“I didn’t really know that much about doing prison ministry,” says Hampton. But God kept bringing it to her mind. Finally, she relented. Fifteen years later, the ministry has birthed multiple other outreaches, including a men’s prison ministry and a program to help inmates after they’ve been released from jail.
After three years working at the church and with the prison inmates, Hampton says God called her to stretch her ministry wings. River of Life Senior Pastor David York approached Hampton about succeeding him in the position. Initially she hesitated.
“I was an associate pastor, which is very different from being a senior pastor,” she recalls. Hampton also had reservations because attendance had declined to around 30 people, and she didn’t want to be the one to spur a further loss.
“I had no experience — and I’m a woman,” she notes. Nevertheless, Hampton and her husband, Keith, prayed about and felt God’s approval. Still in a quandary over how to proceed, Hampton says one day deep in prayer she sensed the Holy Spirit asking her to examine how she mothered her two daughters, Talisha and Lexi.
She responded that she loved them unconditionally, tried to help them when they hurt, and provided for their needs.
“God clearly told me, That’s exactly how you pastor,” says Hampton. Subsequently, she agreed to seek the pastoral position and became River of Life senior pastor with a unanimous vote of confidence. Now, 13 years later, the church has grown to 400 in average attendance. River of Life in early 2017 completed a $2 million, 21,000-square-foot building that houses a 500-seat sanctuary. Keith helps with ministry, but his secular job is working at Marathon Petroleum.
Serving as senior pastor to a growing church, leading a prison ministry, and her role as a women’s presbyter kept Hampton busy. So did involvement in monthly community evangelism outreach, including prayer walking the entire city, running a food pantry, and leading Sunday night events that unite the community. She had a packed schedule. Kentucky Ministry Network Superintendent Joseph S. Girdler surprised Hampton with a request to become the Women’s Ministries director for the network.
“I thought, Oh no, I can’t do this. I already have too much on my plate,” says Hampton.
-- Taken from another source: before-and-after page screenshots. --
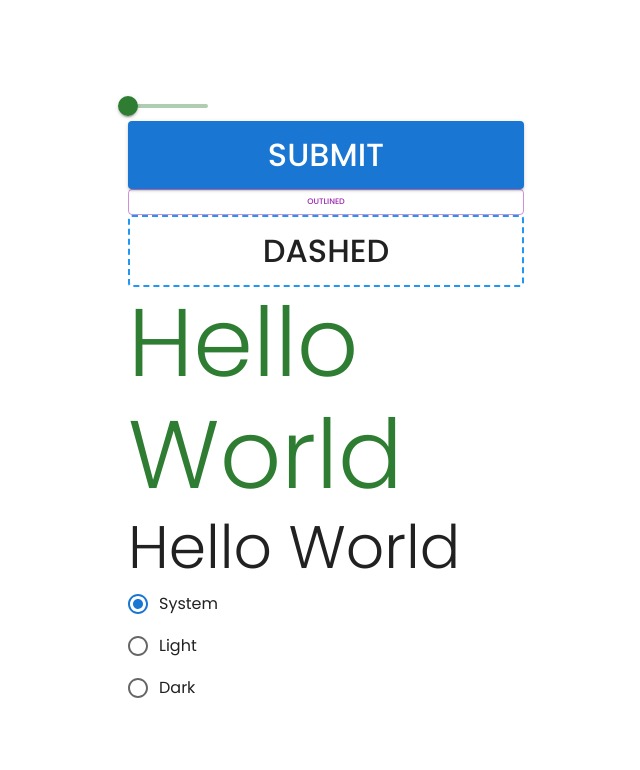
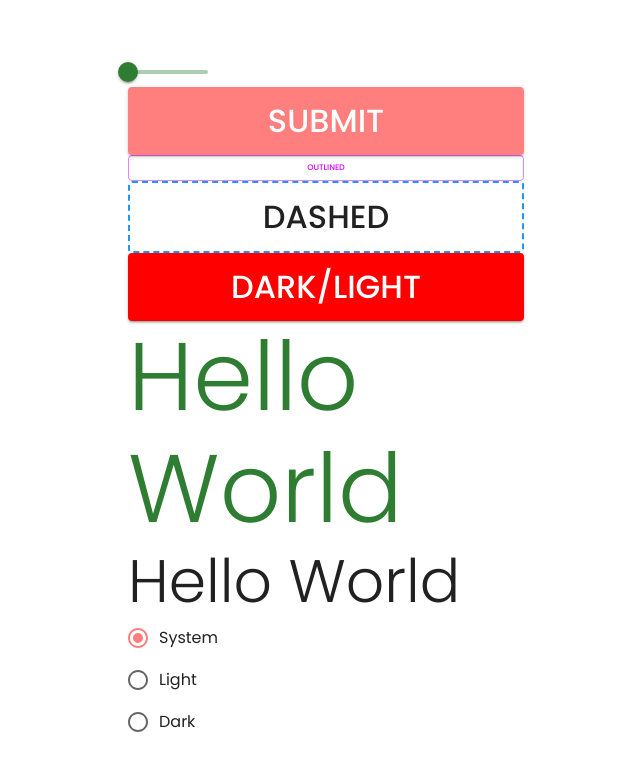
Before and after one commit to akhileshsharma22/material-ui-learning, a React (Vite) app: page / in a window 1280 px wide. Shown: the top 770 px of the page, without its empty margins (314-954 px from the left). Built offline with nearby package versions, Linux system fonts and the light colour scheme.

Commit message:
Added color scheme customization, fixed sx styling issues, and improved theme-based dynamic styling

```diff
--- a/src/App.tsx
+++ b/src/App.tsx
@@ -1,6 +1,7 @@
-import { CssBaseline, Radio, useColorScheme, Slider, Typography, FormControlLabel, RadioGroup, ThemeProvider, Stack, Container, Button, styled, type SliderProps, createTheme, } from '@mui/material'
+import { CssBaseline, alpha , Radio, useColorScheme, Slider, Typography, FormControlLabel, RadioGroup, ThemeProvider, Stack, Container, Button, styled, type SliderProps, createTheme, } from '@mui/material'
 import { red } from '@mui/material/colors'
 import { blue } from '@mui/material/colors'
+import { purple } from '@mui/material/colors'
 
 type CustomSliderProps = SliderProps & {
   error?: boolean;
@@ -34,8 +35,16 @@ const theme = createTheme({
     dark: {
       palette: {
         primary: {
-          main:"#543345"
+          main: "#543345"
         },
+      },
+    },
+    light: {
+      palette: {
+        primary: {
+          main: alpha('#ff0000', 0.5)
+        },
+        secondary: purple,
       },
     },
   },
@@ -149,6 +158,11 @@ function App() {
           <Button >SUBMIT</Button>
           <Button variant='outlined' color='secondary'>OUTLINED</Button>
           <Button variant='dashed'>DASHED</Button>
+          <Button
+          sx={[(theme) => ({backgroundColor: "red"}), (theme) => ({backgroundColor: theme.applyStyles("dark" ,{
+            backgroundColor: "blue",
+          })})]}
+          >DARK/LIGHT</Button>
           <Typography variant='h1'>Hello World</Typography>
           <Typography variant='h2'>Hello World</Typography>
           <ThemeToggle />
```
Lines whose indentation alone changed are shown as unchanged.
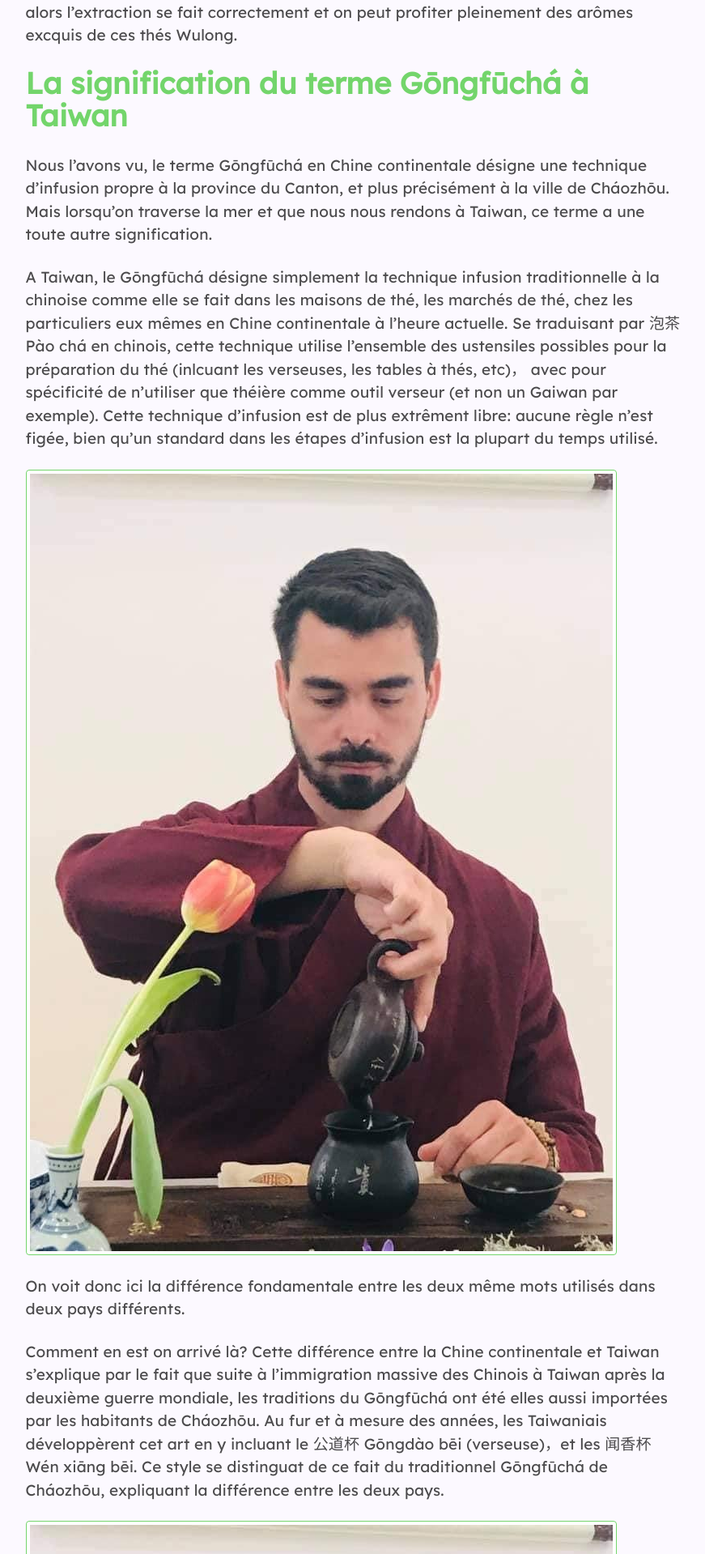
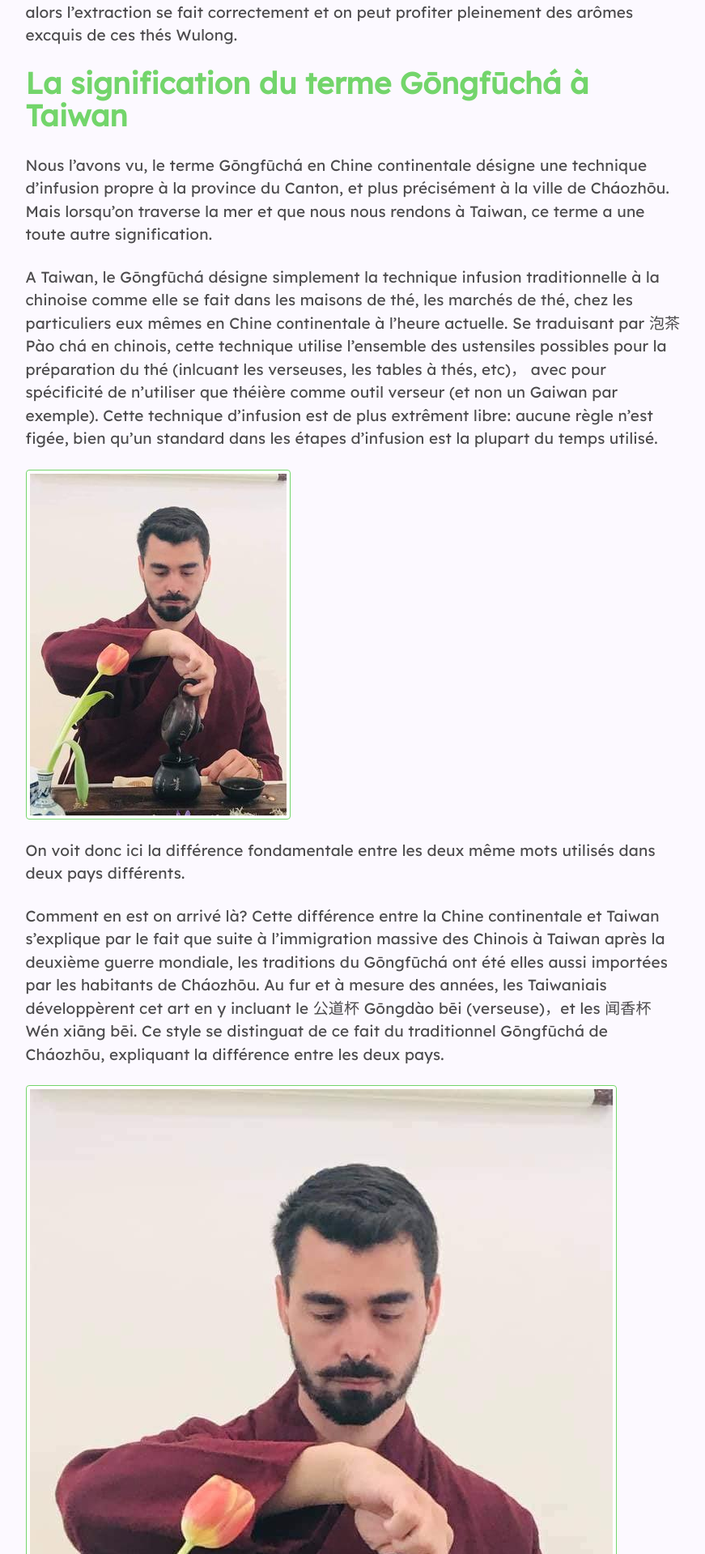
Before and after one commit to brutdethe/site, a Jekyll site: the page built from ressources/_expert/Gong-Fu-Cha.md, in a window 1280 px wide. Shown: the part 4481-6400 px from the top of the page at 81% size, without its empty margins (202-1073 px from the left). Built offline with Jekyll 4.4.1, drawn with Linux system fonts in a browser that asks for light colours; nearby versions of some CDN libraries.

Commit message:
réduction taille image

```diff
--- a/ressources/_expert/Gong-Fu-Cha.md
+++ b/ressources/_expert/Gong-Fu-Cha.md
@@ -67,7 +67,7 @@ Nous l'avons vu, le terme Gōngfūchá en Chine continentale désigne une techni
 A Taiwan, le Gōngfūchá désigne simplement la technique infusion traditionnelle à la chinoise comme elle se fait dans les maisons de thé, les marchés de thé, chez les particuliers eux mêmes en Chine continentale à l'heure actuelle. Se traduisant par 泡茶 Pào chá en chinois, cette technique utilise l'ensemble des ustensiles possibles pour la préparation du thé (inlcuant les verseuses, les tables à thés, etc)， avec pour spécificité de n'utiliser que théière comme outil verseur (et non un Gaiwan par exemple).
 Cette technique d'infusion est de plus extrêment libre: aucune règle n'est figée, bien qu'un standard dans les étapes d'infusion est la plupart du temps utilisé.
 
-![GongFuChaTaiWan](/assets/media/gongfucha%20taiwan.JPG)
+![GongFuChaTaiWan](/assets/media/gongfucha-taiwan1.jpg)
 
 On voit donc ici la différence fondamentale entre les deux même mots utilisés dans deux pays différents.
 
```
Again, prayer led her to accept the invitation.
“I knew Krista was right for the role,” says Girdler. “She is Spirit-directed in everything she does. Because of that, the Lord has brought her favor. No matter what she does she brings great energy to it.”